The Most Thankless Job In Sports? Next Brooklyn Nets GM

Jun 26, 2014; Brooklyn, NY, USA; A general view of the arena exterior before the 2014 NBA Draft at the Barclays Center. Mandatory Credit: Brad Penner-USA TODAY Sports
Jun 26, 2014; Brooklyn, NY, USA; A general view of the arena exterior before the 2014 NBA Draft at the Barclays Center. Mandatory Credit: Brad Penner-USA TODAY Sports /

Imagine coming in as an NBA team’s new general manager with a bad team in the present and almost no future assets for the next four years. Welcome to the Brooklyn Nets.

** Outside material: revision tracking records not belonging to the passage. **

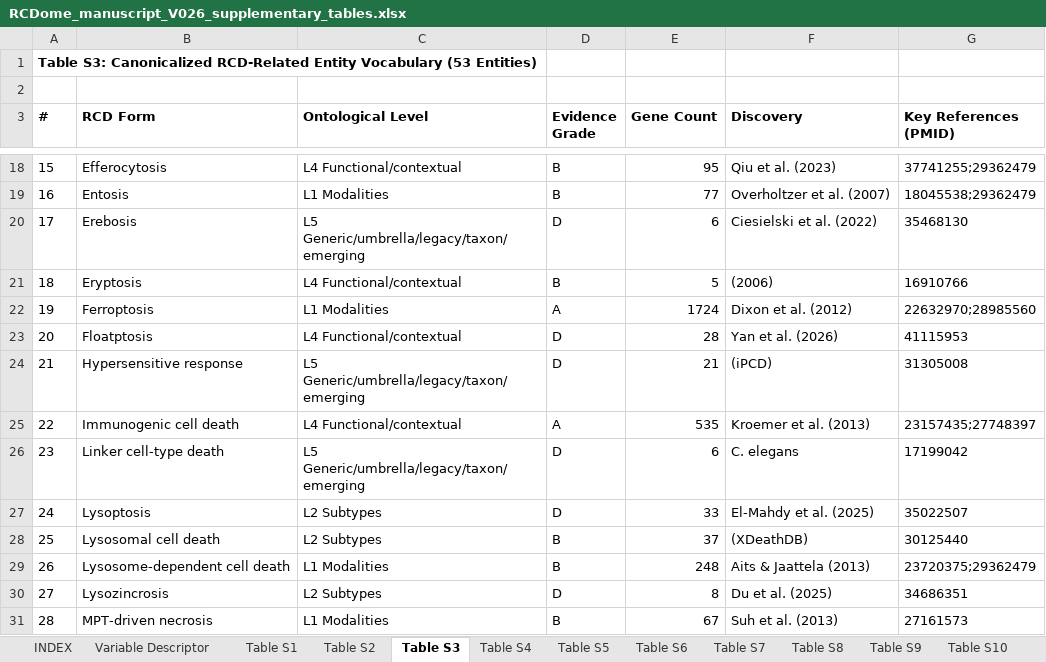
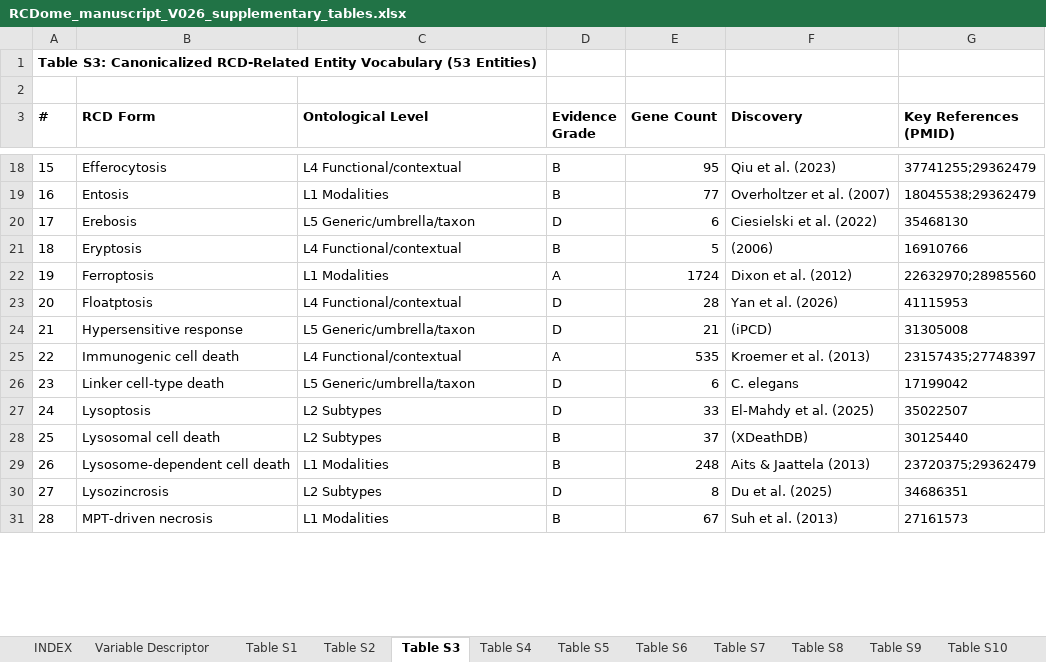
Before and after one commit to BioCancerInformatics/RCDome, an Excel workbook: docs/manuscript/RCDome_manuscript_V026_supplementary_tables.xlsx, sheet Table S3, drawn as a sheet; only a part is shown, gaps mark what is left out; values as stored, in another font and other column widths than the file's, no borders; the diff covers the shown part only; the diff names each change by its address in the sheet, - before the commit and + after, or states it on an @@ line.

```diff
--- a/docs/manuscript/RCDome_manuscript_V026_supplementary_tables.xlsx (sheet Table S3)
+++ b/docs/manuscript/RCDome_manuscript_V026_supplementary_tables.xlsx (sheet Table S3)
-C20 (Ontological Level): L5 Generic/umbrella/legacy/taxon/emerging
+C20 (Ontological Level): L5 Generic/umbrella/taxon
-C24 (Ontological Level): L5 Generic/umbrella/legacy/taxon/emerging
+C24 (Ontological Level): L5 Generic/umbrella/taxon
-C26 (Ontological Level): L5 Generic/umbrella/legacy/taxon/emerging
+C26 (Ontological Level): L5 Generic/umbrella/taxon
```
Also changed, not shown: 10 edited cells elsewhere in this sheet, 1 other file.
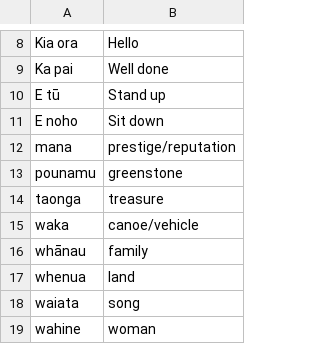
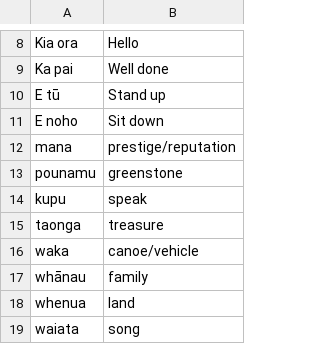
Before and after one commit to zzou702/Kemu_Kupu, a CSV file: src/words/easy.csv, drawn as a sheet; only a part is shown, gaps mark what is left out; the shorter side is filled out with more unchanged rows; the diff names each change by its address in the sheet, - before the commit and + after, or states it on an @@ line.

```diff
--- a/src/words/easy.csv
+++ b/src/words/easy.csv
+row 14: kupu | speak
```
Also changed, not shown: 2 other files.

Help wanted: General manager for NBA team. Must be willing to lose now and lose later. Will take over team that is bad now and will likely not have a first-round pick in the lottery for at a minimum of four more years. Great location in America’s largest city with the world’s most impatient fans and most incessantly negative media. Send inquiries to Barclays Center, Brooklyn.

The Brooklyn Nets are searching for a new general manager after Billy King was reassigned within the organization on Sunday, the same day coach Lionel Hollins was fired.

This is the same Billy King that managed to out-Ted Stepien the NBA’s Stepien Rule that forbids teams from trading away first-round picks in consecutive years.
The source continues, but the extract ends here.